▶ **DESCRIPTION OF THE TASK**
The records below are to be reproduced exactly, with every picture left out.

▶ **SUPPLIED MATERIAL**
┌────────

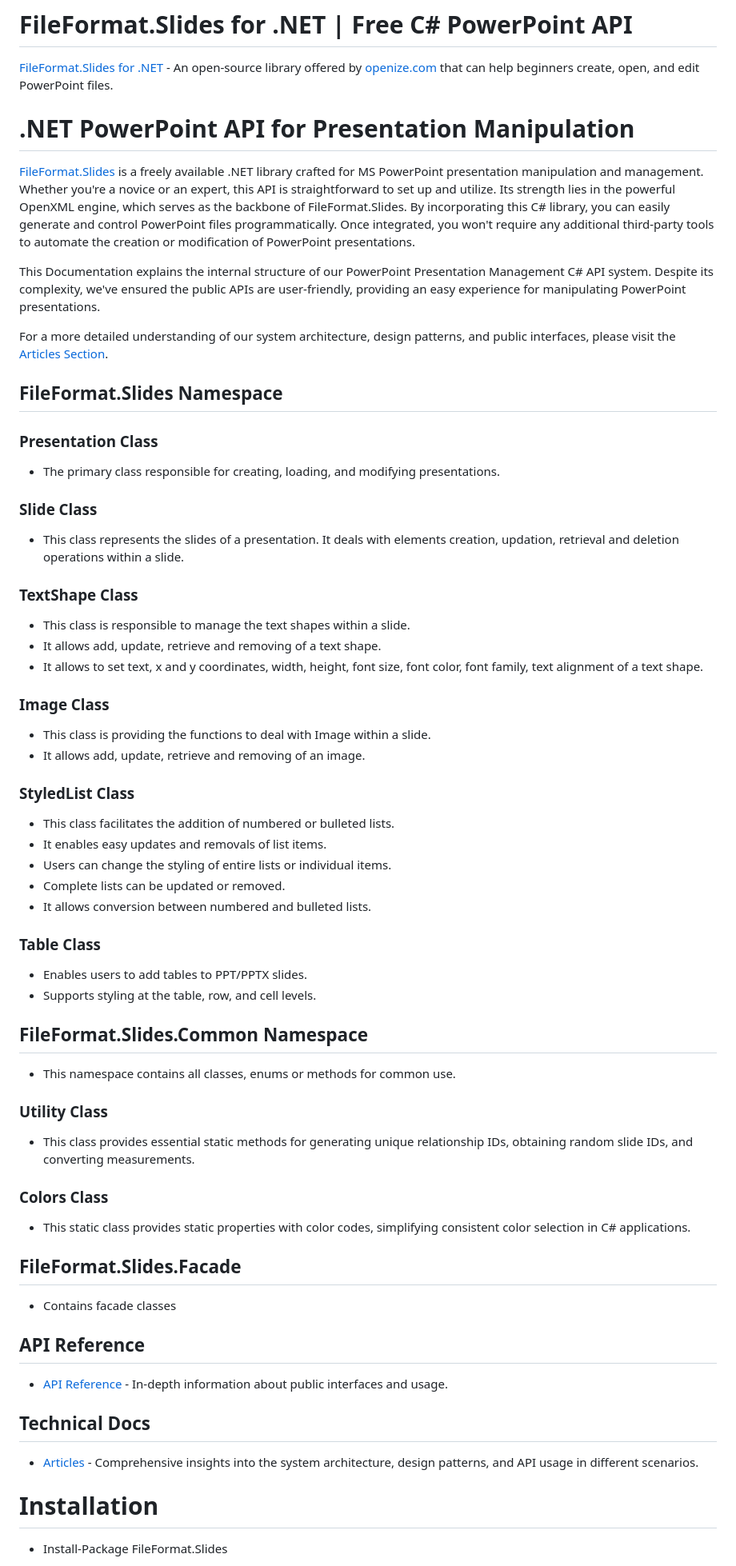
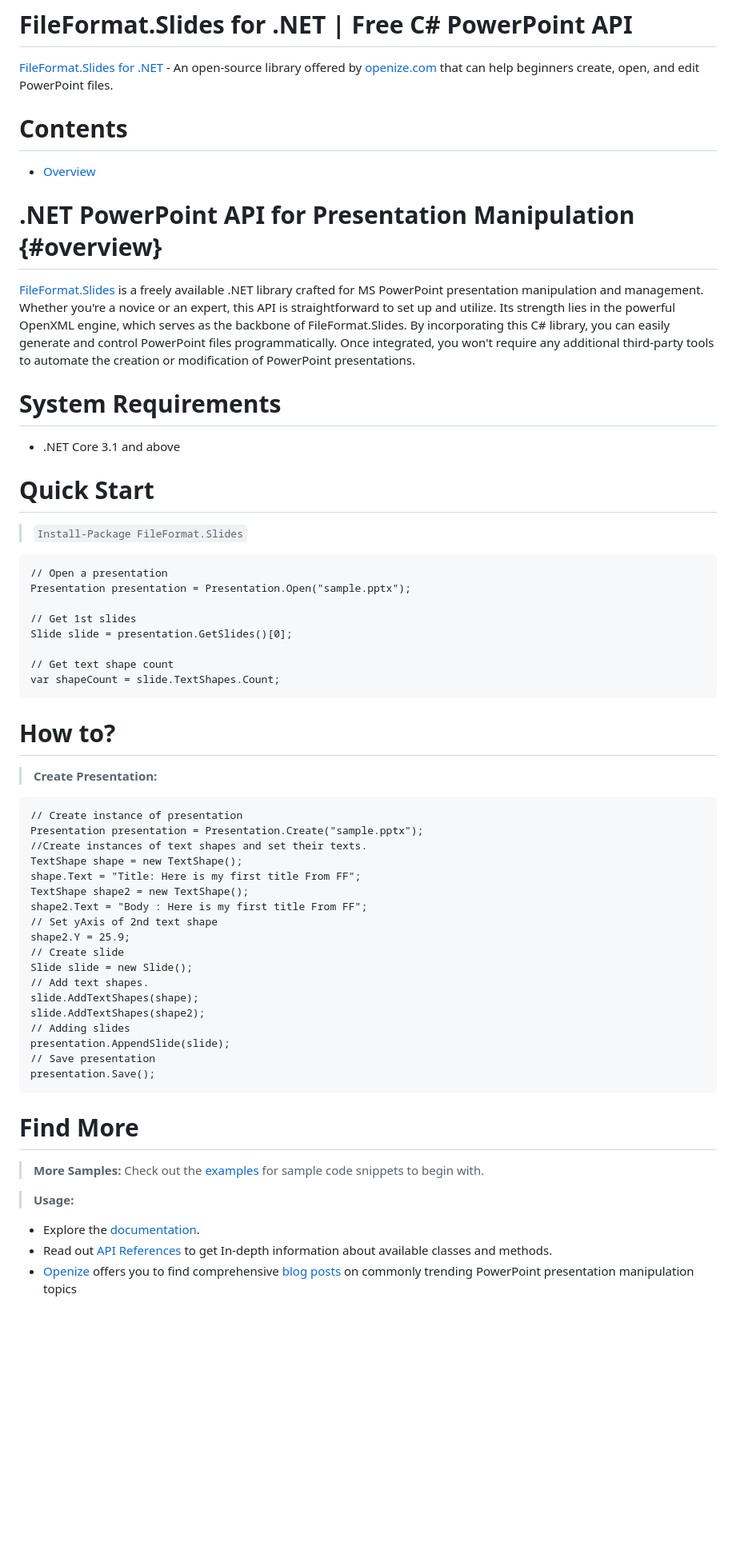
Before and after one commit to fileformat-slides/FileFormat.Slides-for-.NET, a Markdown page: README.md, the part around one of its changes. Shown at 80% size. GitHub-like rendering; blank space fills up the shorter version.

````diff
--- a/README.md
+++ b/README.md
@@ -1,62 +1,59 @@
 # FileFormat.Slides for .NET | Free C# PowerPoint API
 [FileFormat.Slides for .NET](https://github.com/fileformat-slides/FileFormat.Slides-for-.NET) - An open-source library offered by [openize.com](https://www.openize.com/) that can help beginners create, open, and edit PowerPoint files.
 
+# Contents
+- [Overview](#overview)
 
-# .NET PowerPoint API for Presentation Manipulation
+# .NET PowerPoint API for Presentation Manipulation {#overview}
 
 [FileFormat.Slides](https://github.com/fileformat-slides/FileFormat.Slides-for-.NET) is a freely available .NET library crafted for MS PowerPoint presentation manipulation and management. Whether you're a novice or an expert, this API is straightforward to set up and utilize. Its strength lies in the powerful OpenXML engine, which serves as the backbone of FileFormat.Slides. By incorporating this C# library, you can easily generate and control PowerPoint files programmatically. Once integrated, you won't require any additional third-party tools to automate the creation or modification of PowerPoint presentations.
 
-This Documentation explains the internal structure of our PowerPoint Presentation Management C# API system. Despite its complexity, we've ensured the public APIs are user-friendly, providing an easy experience for manipulating PowerPoint presentations.
+# System Requirements
+- .NET Core 3.1 and above
 
-For a more detailed understanding of our system architecture, design patterns, and public interfaces, please visit the [Articles Section](https://fileformat-slides.github.io/FileFormat.Slides-for-.NET/docs/index.html).
+# Quick Start
+  > ```Install-Package FileFormat.Slides```
+```
+// Open a presentation
+Presentation presentation = Presentation.Open("sample.pptx");
 
-## FileFormat.Slides Namespace
+// Get 1st slides
+Slide slide = presentation.GetSlides()[0];
 
-### Presentation Class
-- The primary class responsible for creating, loading, and modifying presentations.
-
-### Slide Class
-- This class represents the slides of a presentation. It deals with elements creation, updation, retrieval and deletion operations within a slide.
-
-### TextShape Class
-- This class is responsible to manage the text shapes within a slide.
-- It allows add, update, retrieve and removing of a text shape.
-- It allows to set text, x and y coordinates, width, height, font size, font color, font family, text alignment of a text shape.
-
-### Image Class
-- This class is providing the functions to deal with Image within a slide.
-- It allows add, update, retrieve and removing of an image.
-
-### StyledList Class
-- This class facilitates the addition of numbered or bulleted lists.
-- It enables easy updates and removals of list items.
-- Users can change the styling of entire lists or individual items.
-- Complete lists can be updated or removed.
-- It allows conversion between numbered and bulleted lists.
-
-### Table Class
-- Enables users to add tables to PPT/PPTX slides.
-- Supports styling at the table, row, and cell levels.
-
-## FileFormat.Slides.Common Namespace
-- This namespace contains all classes, enums or methods for common use.
-
-### Utility Class
-- This class provides essential static methods for generating unique relationship IDs, obtaining random slide IDs, and converting measurements.
-
-### Colors Class
-- This static class provides static properties with color codes, simplifying consistent color selection in C# applications.
-
-## FileFormat.Slides.Facade
-- Contains facade classes
+// Get text shape count
+var shapeCount = slide.TextShapes.Count;
+```
 
 
-## API Reference
-- [API Reference](https://fileformat-slides.github.io/FileFormat.Slides-for-.NET/api/FileFormat.Slides.html) - In-depth information about public interfaces and usage.
+# How to?
+> **Create Presentation:**
+```
+// Create instance of presentation
+Presentation presentation = Presentation.Create("sample.pptx");
+//Create instances of text shapes and set their texts.
+TextShape shape = new TextShape();
+shape.Text = "Title: Here is my first title From FF";
+TextShape shape2 = new TextShape();
+shape2.Text = "Body : Here is my first title From FF";
+// Set yAxis of 2nd text shape
+shape2.Y = 25.9;
+// Create slide
+Slide slide = new Slide();
+// Add text shapes.
+slide.AddTextShapes(shape);
+slide.AddTextShapes(shape2);
+// Adding slides
+presentation.AppendSlide(slide);
+// Save presentation
+presentation.Save();
+```
+# Find More
+> **More Samples:**
+  Check out the [examples](https://github.com/fileformat-slides-gists/FileFormat.Slides-for-.NET/) for sample code snippets to begin with.
 
-## Technical Docs
-- [Articles](https://fileformat-slides.github.io/FileFormat.Slides-for-.NET/docs/index.html) - Comprehensive insights into the system architecture, design patterns, and API usage in different scenarios.
+> **Usage:**
+- Explore the [documentation](https://fileformat-slides.github.io/FileFormat.Slides-for-.NET/index.html).
+- Read out [API References](https://fileformat-slides.github.io/FileFormat.Slides-for-.NET/api/FileFormat.Slides.html) to get In-depth information about available classes and methods.
+- [Openize](https://www.openize.com/) offers you to find comprehensive [blog posts](https://blog.openize.com/) on commonly trending PowerPoint presentation manipulation topics
 
-# Installation
-- Install-Package FileFormat.Slides
 
````
Also changed, not shown: other parts of README.md (+4 -2 lines).
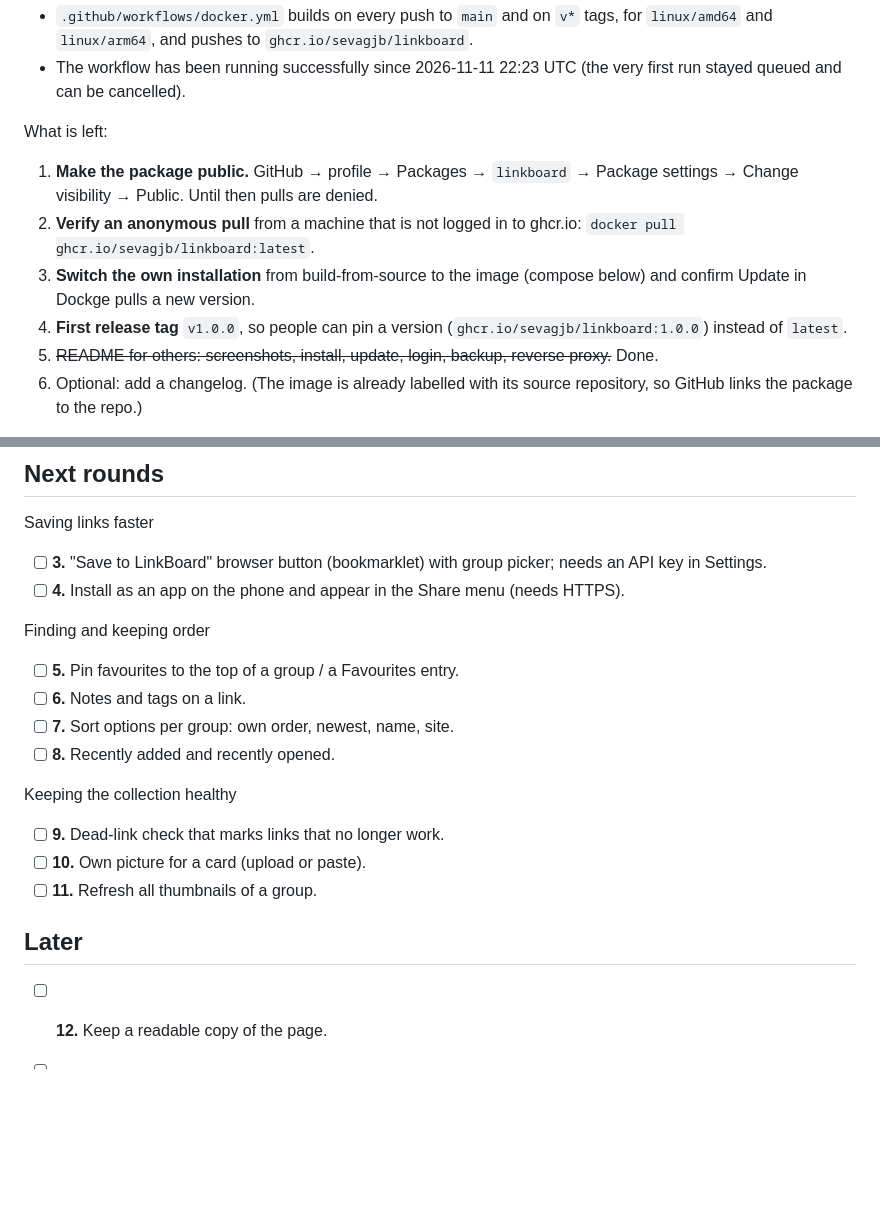
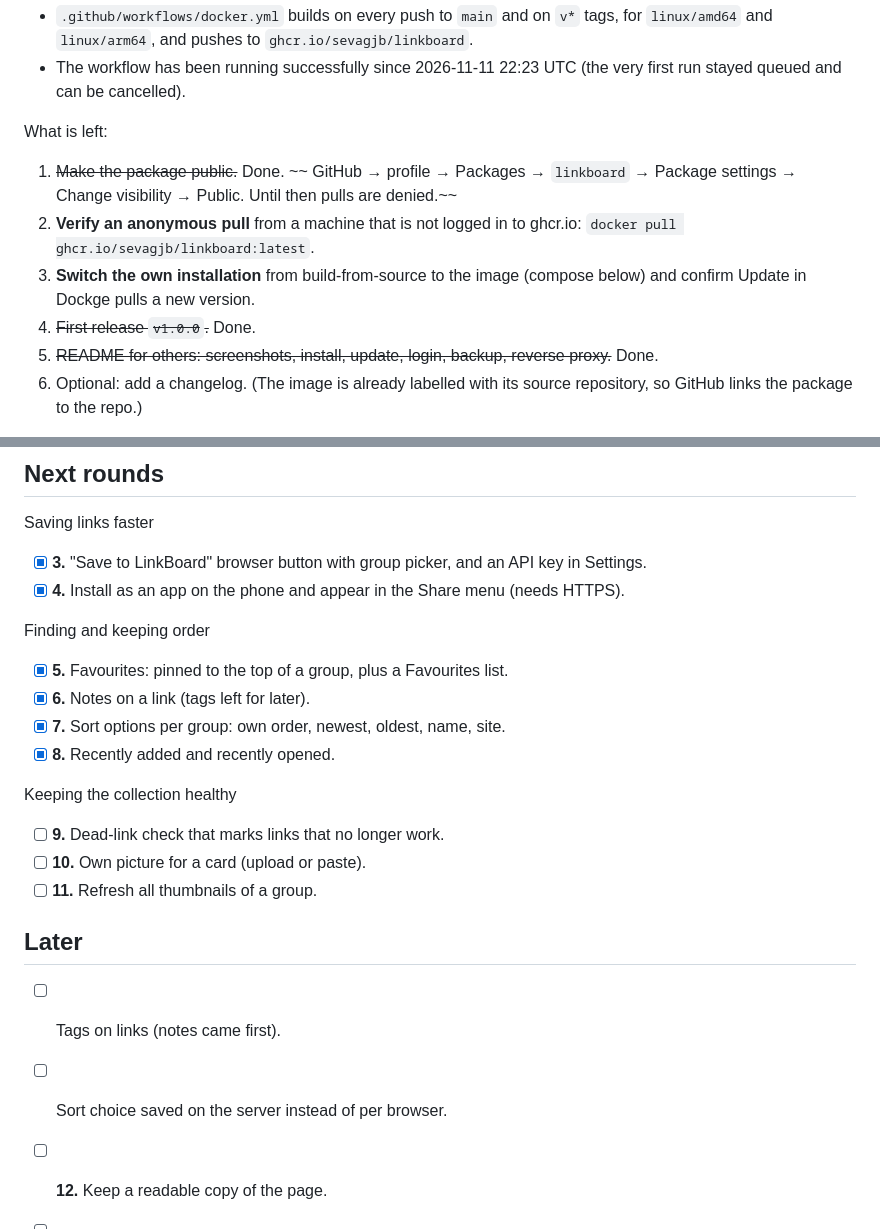
Before and after one commit to sevagjb/TileMark, a Markdown page: ROADMAP.md, 2 parts joined by grey strips. Rendered like a GitHub page; blank space fills up the shorter version.

```diff
--- a/ROADMAP.md
+++ b/ROADMAP.md
@@ -17,10 +17,10 @@ What exists:
 
 What is left:
 
-1. **Make the package public.** GitHub → profile → Packages → `linkboard` → Package settings → Change visibility → Public. Until then pulls are denied.
+1. ~~Make the package public.~~ Done. ~~ GitHub → profile → Packages → `linkboard` → Package settings → Change visibility → Public. Until then pulls are denied.~~
 2. **Verify an anonymous pull** from a machine that is not logged in to ghcr.io: `docker pull ghcr.io/sevagjb/linkboard:latest`.
 3. **Switch the own installation** from build-from-source to the image (compose below) and confirm Update in Dockge pulls a new version.
-4. **First release tag** `v1.0.0`, so people can pin a version (`ghcr.io/sevagjb/linkboard:1.0.0`) instead of `latest`.
+4. ~~First release `v1.0.0`.~~ Done.
 5. ~~README for others: screenshots, install, update, login, backup, reverse proxy.~~ Done.
 6. Optional: add a changelog. (The image is already labelled with its source repository, so GitHub links the package to the repo.)
 
@@ -43,14 +43,14 @@ services:
 ## Next rounds
 
 Saving links faster
-- [ ] **3.** "Save to LinkBoard" browser button (bookmarklet) with group picker; needs an API key in Settings.
-- [ ] **4.** Install as an app on the phone and appear in the Share menu (needs HTTPS).
+- [x] **3.** "Save to LinkBoard" browser button with group picker, and an API key in Settings.
+- [x] **4.** Install as an app on the phone and appear in the Share menu (needs HTTPS).
 
 Finding and keeping order
-- [ ] **5.** Pin favourites to the top of a group / a Favourites entry.
-- [ ] **6.** Notes and tags on a link.
-- [ ] **7.** Sort options per group: own order, newest, name, site.
-- [ ] **8.** Recently added and recently opened.
+- [x] **5.** Favourites: pinned to the top of a group, plus a Favourites list.
+- [x] **6.** Notes on a link (tags left for later).
+- [x] **7.** Sort options per group: own order, newest, oldest, name, site.
+- [x] **8.** Recently added and recently opened.
 
 Keeping the collection healthy
 - [ ] **9.** Dead-link check that marks links that no longer work.
@@ -59,6 +59,8 @@ Keeping the collection healthy
 
 ## Later
 
+- [ ] Tags on links (notes came first).
+- [ ] Sort choice saved on the server instead of per browser.
 - [ ] **12.** Keep a readable copy of the page.
 - [ ] **13.** Several users, each with their own links.
 - [ ] **14.** Interface in other languages.
```
Also changed, not shown: README.md (+22 -1 lines), pages/icon-maskable-512.png (added), 6 other files.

└────────

▶ **ANSWER TO THIS PROBLEM**
Before and after one commit to fileformat-slides/FileFormat.Slides-for-.NET, a Markdown page: README.md, the part around one of its changes. Shown at 80% size. GitHub-like rendering; blank space fills up the shorter version.

````diff
--- a/README.md
+++ b/README.md
@@ -1,62 +1,59 @@
 # FileFormat.Slides for .NET | Free C# PowerPoint API
 [FileFormat.Slides for .NET](https://github.com/fileformat-slides/FileFormat.Slides-for-.NET) - An open-source library offered by [openize.com](https://www.openize.com/) that can help beginners create, open, and edit PowerPoint files.
 
+# Contents
+- [Overview](#overview)
 
-# .NET PowerPoint API for Presentation Manipulation
+# .NET PowerPoint API for Presentation Manipulation {#overview}
 
 [FileFormat.Slides](https://github.com/fileformat-slides/FileFormat.Slides-for-.NET) is a freely available .NET library crafted for MS PowerPoint presentation manipulation and management. Whether you're a novice or an expert, this API is straightforward to set up and utilize. Its strength lies in the powerful OpenXML engine, which serves as the backbone of FileFormat.Slides. By incorporating this C# library, you can easily generate and control PowerPoint files programmatically. Once integrated, you won't require any additional third-party tools to automate the creation or modification of PowerPoint presentations.
 
-This Documentation explains the internal structure of our PowerPoint Presentation Management C# API system. Despite its complexity, we've ensured the public APIs are user-friendly, providing an easy experience for manipulating PowerPoint presentations.
+# System Requirements
+- .NET Core 3.1 and above
 
-For a more detailed understanding of our system architecture, design patterns, and public interfaces, please visit the [Articles Section](https://fileformat-slides.github.io/FileFormat.Slides-for-.NET/docs/index.html).
+# Quick Start
+  > ```Install-Package FileFormat.Slides```
+```
+// Open a presentation
+Presentation presentation = Presentation.Open("sample.pptx");
 
-## FileFormat.Slides Namespace
+// Get 1st slides
+Slide slide = presentation.GetSlides()[0];
 
-### Presentation Class
-- The primary class responsible for creating, loading, and modifying presentations.
-
-### Slide Class
-- This class represents the slides of a presentation. It deals with elements creation, updation, retrieval and deletion operations within a slide.
-
-### TextShape Class
-- This class is responsible to manage the text shapes within a slide.
-- It allows add, update, retrieve and removing of a text shape.
-- It allows to set text, x and y coordinates, width, height, font size, font color, font family, text alignment of a text shape.
-
-### Image Class
-- This class is providing the functions to deal with Image within a slide.
-- It allows add, update, retrieve and removing of an image.
-
-### StyledList Class
-- This class facilitates the addition of numbered or bulleted lists.
-- It enables easy updates and removals of list items.
-- Users can change the styling of entire lists or individual items.
-- Complete lists can be updated or removed.
-- It allows conversion between numbered and bulleted lists.
-
-### Table Class
-- Enables users to add tables to PPT/PPTX slides.
-- Supports styling at the table, row, and cell levels.
-
-## FileFormat.Slides.Common Namespace
-- This namespace contains all classes, enums or methods for common use.
-
-### Utility Class
-- This class provides essential static methods for generating unique relationship IDs, obtaining random slide IDs, and converting measurements.
-
-### Colors Class
-- This static class provides static properties with color codes, simplifying consistent color selection in C# applications.
-
-## FileFormat.Slides.Facade
-- Contains facade classes
+// Get text shape count
+var shapeCount = slide.TextShapes.Count;
+```
 
 
-## API Reference
-- [API Reference](https://fileformat-slides.github.io/FileFormat.Slides-for-.NET/api/FileFormat.Slides.html) - In-depth information about public interfaces and usage.
+# How to?
+> **Create Presentation:**
+```
+// Create instance of presentation
+Presentation presentation = Presentation.Create("sample.pptx");
+//Create instances of text shapes and set their texts.
+TextShape shape = new TextShape();
+shape.Text = "Title: Here is my first title From FF";
+TextShape shape2 = new TextShape();
+shape2.Text = "Body : Here is my first title From FF";
+// Set yAxis of 2nd text shape
+shape2.Y = 25.9;
+// Create slide
+Slide slide = new Slide();
+// Add text shapes.
+slide.AddTextShapes(shape);
+slide.AddTextShapes(shape2);
+// Adding slides
+presentation.AppendSlide(slide);
+// Save presentation
+presentation.Save();
+```
+# Find More
+> **More Samples:**
+  Check out the [examples](https://github.com/fileformat-slides-gists/FileFormat.Slides-for-.NET/) for sample code snippets to begin with.
 
-## Technical Docs
-- [Articles](https://fileformat-slides.github.io/FileFormat.Slides-for-.NET/docs/index.html) - Comprehensive insights into the system architecture, design patterns, and API usage in different scenarios.
+> **Usage:**
+- Explore the [documentation](https://fileformat-slides.github.io/FileFormat.Slides-for-.NET/index.html).
+- Read out [API References](https://fileformat-slides.github.io/FileFormat.Slides-for-.NET/api/FileFormat.Slides.html) to get In-depth information about available classes and methods.
+- [Openize](https://www.openize.com/) offers you to find comprehensive [blog posts](https://blog.openize.com/) on commonly trending PowerPoint presentation manipulation topics
 
-# Installation
-- Install-Package FileFormat.Slides
 
````
Also changed, not shown: other parts of README.md (+4 -2 lines).
Before and after one commit to sevagjb/TileMark, a Markdown page: ROADMAP.md, 2 parts joined by grey strips. Rendered like a GitHub page; blank space fills up the shorter version.

```diff
--- a/ROADMAP.md
+++ b/ROADMAP.md
@@ -17,10 +17,10 @@ What exists:
 
 What is left:
 
-1. **Make the package public.** GitHub → profile → Packages → `linkboard` → Package settings → Change visibility → Public. Until then pulls are denied.
+1. ~~Make the package public.~~ Done. ~~ GitHub → profile → Packages → `linkboard` → Package settings → Change visibility → Public. Until then pulls are denied.~~
 2. **Verify an anonymous pull** from a machine that is not logged in to ghcr.io: `docker pull ghcr.io/sevagjb/linkboard:latest`.
 3. **Switch the own installation** from build-from-source to the image (compose below) and confirm Update in Dockge pulls a new version.
-4. **First release tag** `v1.0.0`, so people can pin a version (`ghcr.io/sevagjb/linkboard:1.0.0`) instead of `latest`.
+4. ~~First release `v1.0.0`.~~ Done.
 5. ~~README for others: screenshots, install, update, login, backup, reverse proxy.~~ Done.
 6. Optional: add a changelog. (The image is already labelled with its source repository, so GitHub links the package to the repo.)
 
@@ -43,14 +43,14 @@ services:
 ## Next rounds
 
 Saving links faster
-- [ ] **3.** "Save to LinkBoard" browser button (bookmarklet) with group picker; needs an API key in Settings.
-- [ ] **4.** Install as an app on the phone and appear in the Share menu (needs HTTPS).
+- [x] **3.** "Save to LinkBoard" browser button with group picker, and an API key in Settings.
+- [x] **4.** Install as an app on the phone and appear in the Share menu (needs HTTPS).
 
 Finding and keeping order
-- [ ] **5.** Pin favourites to the top of a group / a Favourites entry.
-- [ ] **6.** Notes and tags on a link.
-- [ ] **7.** Sort options per group: own order, newest, name, site.
-- [ ] **8.** Recently added and recently opened.
+- [x] **5.** Favourites: pinned to the top of a group, plus a Favourites list.
+- [x] **6.** Notes on a link (tags left for later).
+- [x] **7.** Sort options per group: own order, newest, oldest, name, site.
+- [x] **8.** Recently added and recently opened.
 
 Keeping the collection healthy
 - [ ] **9.** Dead-link check that marks links that no longer work.
@@ -59,6 +59,8 @@ Keeping the collection healthy
 
 ## Later
 
+- [ ] Tags on links (notes came first).
+- [ ] Sort choice saved on the server instead of per browser.
 - [ ] **12.** Keep a readable copy of the page.
 - [ ] **13.** Several users, each with their own links.
 - [ ] **14.** Interface in other languages.
```
Also changed, not shown: README.md (+22 -1 lines), pages/icon-maskable-512.png (added), 6 other files.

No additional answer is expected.